Benji used language to create something that felt like magic to me. The function of my anxiety changed, it was now linked to my values. Transformation happened!
I want to walk you through an example of how you could transform your relationship with a tricky stimulus in your life.
Using Words to Weave Your Own Magic
Firstly, consider what tends to trigger you to be safe and boring rather than courageous and impactful?
When you are in the grip of that trigger, exactly how do you feel? What thoughts tend to be there for you? How does it feel in your body?
Really sink into that question. How does it feel to be inside your skin at that moment?
Once you have got a sense of what is important to you here, ask yourself – If I was being the person I want to be, how would I respond to that trigger?
Next time you notice that trigger and the associated thoughts and feelings, ask yourself:
Am I willing to take a small step towards being the person I want to be?
What would that look like?
And how would it feel?
I hope that for at least some of you, the trigger now acts to remind you to live your values.
If you are interested in learning how Benji uses RFT to transform people’s relationship with painful emotions then watch this presentation. (I particularly enjoy his gorgeous French accent and the cooing of his baby in the background)
If you want to know how Kelly weaves his magic then read this book and if you want to understand what Jonathan does then read this book.
And, if you are interested in learning how to apply ACT and RFT to workplace coaching and you are in Australia then check out this workshop.

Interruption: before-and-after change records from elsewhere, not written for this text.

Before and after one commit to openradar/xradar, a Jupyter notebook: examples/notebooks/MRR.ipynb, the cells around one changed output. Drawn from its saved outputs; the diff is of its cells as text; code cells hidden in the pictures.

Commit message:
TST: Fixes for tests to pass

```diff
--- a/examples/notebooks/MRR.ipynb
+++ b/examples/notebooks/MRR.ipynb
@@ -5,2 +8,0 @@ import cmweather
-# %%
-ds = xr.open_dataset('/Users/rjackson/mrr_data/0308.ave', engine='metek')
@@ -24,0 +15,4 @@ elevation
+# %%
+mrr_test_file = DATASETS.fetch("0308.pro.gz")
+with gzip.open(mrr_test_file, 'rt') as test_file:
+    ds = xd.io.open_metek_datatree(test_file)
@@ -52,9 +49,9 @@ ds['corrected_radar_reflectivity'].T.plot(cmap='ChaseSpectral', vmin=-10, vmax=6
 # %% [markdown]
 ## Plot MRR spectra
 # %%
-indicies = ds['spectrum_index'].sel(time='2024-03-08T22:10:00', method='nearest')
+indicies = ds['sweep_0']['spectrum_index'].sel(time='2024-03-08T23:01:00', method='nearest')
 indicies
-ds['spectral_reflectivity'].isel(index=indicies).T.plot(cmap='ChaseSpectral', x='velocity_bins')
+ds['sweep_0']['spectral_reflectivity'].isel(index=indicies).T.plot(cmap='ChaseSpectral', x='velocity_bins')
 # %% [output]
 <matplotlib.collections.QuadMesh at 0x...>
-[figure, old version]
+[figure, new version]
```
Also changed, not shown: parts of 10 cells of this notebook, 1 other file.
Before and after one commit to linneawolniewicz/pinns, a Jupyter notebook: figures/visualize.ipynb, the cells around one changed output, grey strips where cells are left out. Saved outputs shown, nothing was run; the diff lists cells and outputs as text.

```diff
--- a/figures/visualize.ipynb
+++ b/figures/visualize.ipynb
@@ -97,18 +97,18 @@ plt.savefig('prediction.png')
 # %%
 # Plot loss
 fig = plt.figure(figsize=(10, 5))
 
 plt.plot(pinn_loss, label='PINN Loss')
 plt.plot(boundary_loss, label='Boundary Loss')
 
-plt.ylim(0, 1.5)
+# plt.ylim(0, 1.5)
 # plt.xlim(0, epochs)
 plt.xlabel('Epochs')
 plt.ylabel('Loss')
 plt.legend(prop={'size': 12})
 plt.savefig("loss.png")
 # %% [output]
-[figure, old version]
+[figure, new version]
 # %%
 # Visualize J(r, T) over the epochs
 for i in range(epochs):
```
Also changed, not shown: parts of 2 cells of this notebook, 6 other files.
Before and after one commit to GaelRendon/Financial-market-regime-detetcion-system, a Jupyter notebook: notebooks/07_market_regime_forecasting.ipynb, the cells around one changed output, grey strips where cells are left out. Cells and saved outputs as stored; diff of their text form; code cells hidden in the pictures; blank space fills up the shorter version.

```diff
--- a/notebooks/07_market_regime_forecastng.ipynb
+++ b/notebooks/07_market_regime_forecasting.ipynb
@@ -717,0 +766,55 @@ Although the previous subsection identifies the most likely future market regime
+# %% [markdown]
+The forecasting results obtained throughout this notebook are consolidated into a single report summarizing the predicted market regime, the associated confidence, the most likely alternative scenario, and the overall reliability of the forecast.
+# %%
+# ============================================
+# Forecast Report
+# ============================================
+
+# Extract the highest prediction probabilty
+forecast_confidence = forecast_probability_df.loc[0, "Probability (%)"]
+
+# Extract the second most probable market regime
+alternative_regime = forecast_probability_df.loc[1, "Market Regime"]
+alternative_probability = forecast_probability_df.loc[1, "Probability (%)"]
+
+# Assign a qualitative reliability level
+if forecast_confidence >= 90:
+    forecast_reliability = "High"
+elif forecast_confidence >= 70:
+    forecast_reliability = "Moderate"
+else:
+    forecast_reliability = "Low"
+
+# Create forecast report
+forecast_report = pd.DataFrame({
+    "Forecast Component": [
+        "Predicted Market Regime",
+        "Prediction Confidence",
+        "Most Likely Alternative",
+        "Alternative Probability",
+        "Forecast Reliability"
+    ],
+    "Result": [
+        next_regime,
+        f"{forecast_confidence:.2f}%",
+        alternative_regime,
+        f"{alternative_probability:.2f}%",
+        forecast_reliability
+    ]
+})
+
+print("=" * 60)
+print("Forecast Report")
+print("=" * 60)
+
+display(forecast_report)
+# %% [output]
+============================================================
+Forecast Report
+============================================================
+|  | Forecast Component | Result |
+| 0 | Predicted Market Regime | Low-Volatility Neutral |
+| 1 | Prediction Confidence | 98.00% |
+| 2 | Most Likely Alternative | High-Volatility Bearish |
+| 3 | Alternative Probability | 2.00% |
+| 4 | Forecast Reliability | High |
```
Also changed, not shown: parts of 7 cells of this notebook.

It would be great to see you there.
A reader wrote to us about a problem she encountered when she moved from a hostile, aggressive environment to a much more harmonious workplace.
She was really happy in her new job and was doing well but she was given feedback that her communication skills needed work. This hadn’t been a problem for her in previous workplaces. She realised that she had learnt some unhelpful habits in her last role. Now she needed to relearn how to interact in more workable ways. She was worried that she didn’t know how to bring about this change.
So how do you let go of problematic interpersonal behaviour and start to behave in ways that work? Here are some tips:
1. Start with self-compassion. The less you beat yourself up for your failings, the more you will be able to notice the times when your behaviour isn’t working.
3. Do a self-assessment and get feedback from people you trust. There are some good questions about interpersonal functioning here that you could adapt to the workplace.
4. Don’t just change as a reaction to what others want. Spend some time thinking deeply about your values. Who do you want to be at work? How do you want others to experience you? Changing your behaviour is a hard slog, linking the change to your values will help you to keep going.
6. Get really present in your interactions with people. Notice the impact of your behaviour on others. See if you can get out of your head and into this moment now.
7. Accept that when you feel threatened you are likely to revert to self-protective and unhelpful behaviours. Consider what might trigger that in you and make a plan to be particularly mindful and self-compassionate at those moment. Hold those feelings gently.